Many firms, especially in the night-time hospitality sector, had budgeted to be able to trade from 21 June. However, the delay in easing coronavirus restrictions until at least 19 July in England, – as well as several different issues coming up to be dealt with at the same time – is causing many firms stress. While the government has committed to continuing the furlough scheme, there will be changes from the start of July that will require increased payments from businesses.
For instance, on Thursday 1 July, business rate exemptions for retailers and hospitality firms will end. At the same time, the number of wage costs employers need to contribute for furloughed staff through national insurance and pension will rise from 5% to 14%. Also on 1 July, firms will have to start paying deferred VAT bills, while repayments on more than £45bn in emergency bounce-back loans will soon be due.

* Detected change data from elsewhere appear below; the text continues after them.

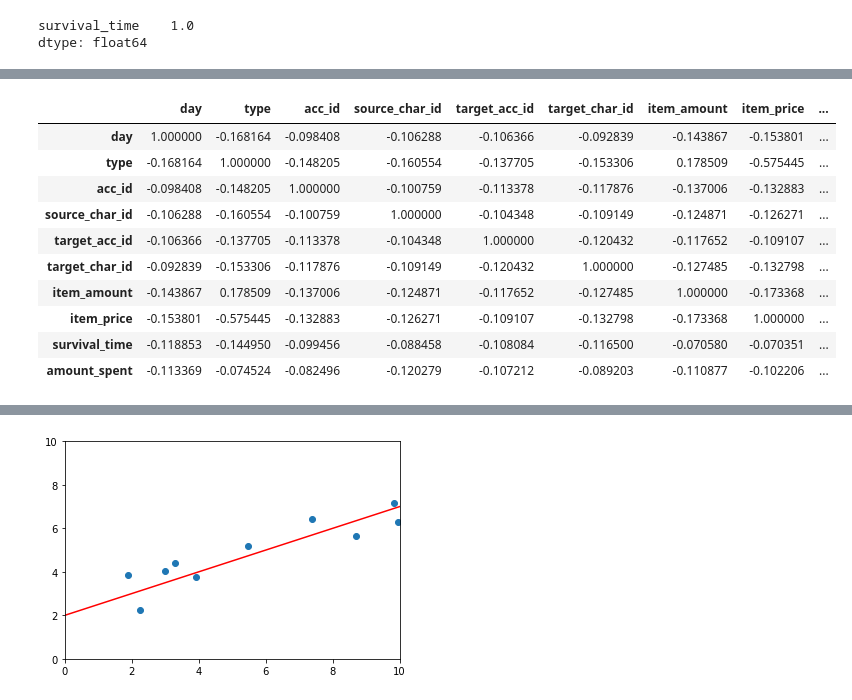
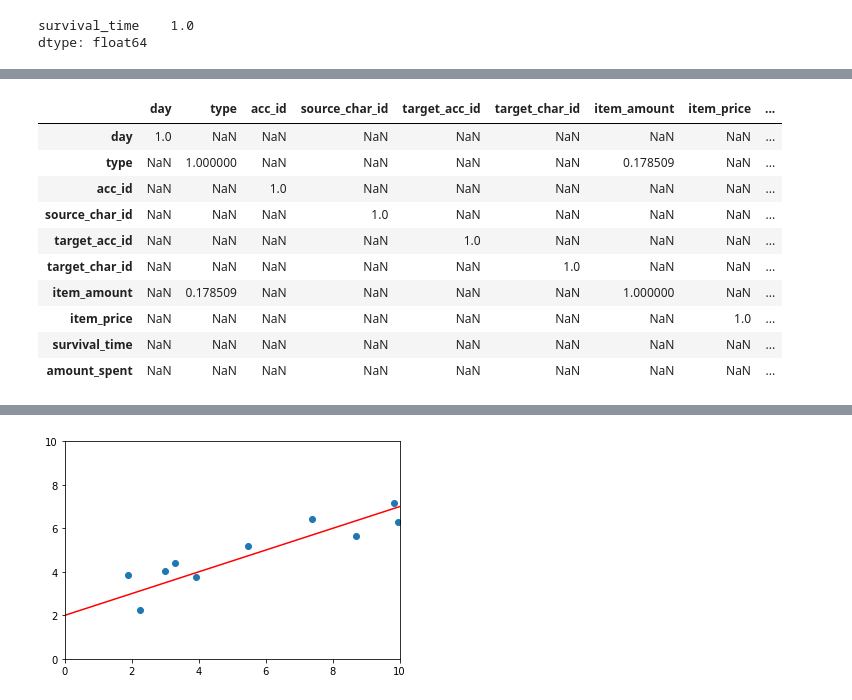
Before and after one commit to cyberjam/BigContest, a Jupyter notebook: BigCombat.ipynb, the cells around one changed output, grey strips where cells are left out. Cells and saved outputs as stored; diff of their text form; code cells hidden in the pictures.

```diff
--- a/BigCombat.ipynb
+++ b/BigCombat.ipynb
@@ -425,17 +426,17 @@ result3.corr()
 # %%
-result4.corr()
+result4.corr()[result4.corr()>0]
 # %% [output]
 |  | day | type | acc_id | source_char_id | target_acc_id | target_char_id | item_amount | item_price | ... |
-| day | 1.000000 | -0.168164 | -0.098408 | -0.106288 | -0.106366 | -0.092839 | -0.143867 | -0.153801 | ... |
-| type | -0.168164 | 1.000000 | -0.148205 | -0.160554 | -0.137705 | -0.153306 | 0.178509 | -0.575445 | ... |
-| acc_id | -0.098408 | -0.148205 | 1.000000 | -0.100759 | -0.113378 | -0.117876 | -0.137006 | -0.132883 | ... |
-| source_char_id | -0.106288 | -0.160554 | -0.100759 | 1.000000 | -0.104348 | -0.109149 | -0.124871 | -0.126271 | ... |
-| target_acc_id | -0.106366 | -0.137705 | -0.113378 | -0.104348 | 1.000000 | -0.120432 | -0.117652 | -0.109107 | ... |
-| target_char_id | -0.092839 | -0.153306 | -0.117876 | -0.109149 | -0.120432 | 1.000000 | -0.127485 | -0.132798 | ... |
-| item_amount | -0.143867 | 0.178509 | -0.137006 | -0.124871 | -0.117652 | -0.127485 | 1.000000 | -0.173368 | ... |
-| item_price | -0.153801 | -0.575445 | -0.132883 | -0.126271 | -0.109107 | -0.132798 | -0.173368 | 1.000000 | ... |
-| survival_time | -0.118853 | -0.144950 | -0.099456 | -0.088458 | -0.108084 | -0.116500 | -0.070580 | -0.070351 | ... |
-| amount_spent | -0.113369 | -0.074524 | -0.082496 | -0.120279 | -0.107212 | -0.089203 | -0.110877 | -0.102206 | ... |
+| day | 1.0 | NaN | NaN | NaN | NaN | NaN | NaN | NaN | ... |
+| type | NaN | 1.000000 | NaN | NaN | NaN | NaN | 0.178509 | NaN | ... |
+| acc_id | NaN | NaN | 1.0 | NaN | NaN | NaN | NaN | NaN | ... |
+| source_char_id | NaN | NaN | NaN | 1.0 | NaN | NaN | NaN | NaN | ... |
+| target_acc_id | NaN | NaN | NaN | NaN | 1.0 | NaN | NaN | NaN | ... |
+| target_char_id | NaN | NaN | NaN | NaN | NaN | 1.0 | NaN | NaN | ... |
+| item_amount | NaN | 0.178509 | NaN | NaN | NaN | NaN | 1.000000 | NaN | ... |
+| item_price | NaN | NaN | NaN | NaN | NaN | NaN | NaN | 1.0 | ... |
+| survival_time | NaN | NaN | NaN | NaN | NaN | NaN | NaN | NaN | ... |
+| amount_spent | NaN | NaN | NaN | NaN | NaN | NaN | NaN | NaN | ... |
 # %%
 activity = pd.read_csv('BigContest/train_activity.csv')
 result5 =pd.merge(activity,label,how='inner',on='acc_id').corr()
```
Also changed, not shown: parts of 3 cells of this notebook.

No cash reserves left
FSB national chairman Mike Cherry told the BBC that some of the UK’s most fragile businesses had “clung on” through the pandemic, but now have no cash reserves remaining. “With ‘Freedom day’ delayed and business support now peeling back, we are worried for those who suddenly face new costs, but are unable to raise revenue to pay for them. Some may now cease trading and let staff go,” he said.
“Business support should be extended such as full furlough and full business rates relief.” Through the pandemic, the government has so far invested more than £352bn into protecting jobs and businesses. A spokeswoman for the government said that the furlough scheme, introduced at the start of the first nationwide lockdown, was still in place until September and “is amongst the most generous schemes in the world”, providing £65bn of support and protecting 11.5 million jobs.
“The government will continue to pay 70% of workers’ wages over July, with businesses asked to cover just 10%,” she added.”They can also continue to access additional support, including restart grants worth up to £18,000 per business, and business rates relief and a cut to VAT – both in place until March 2022.”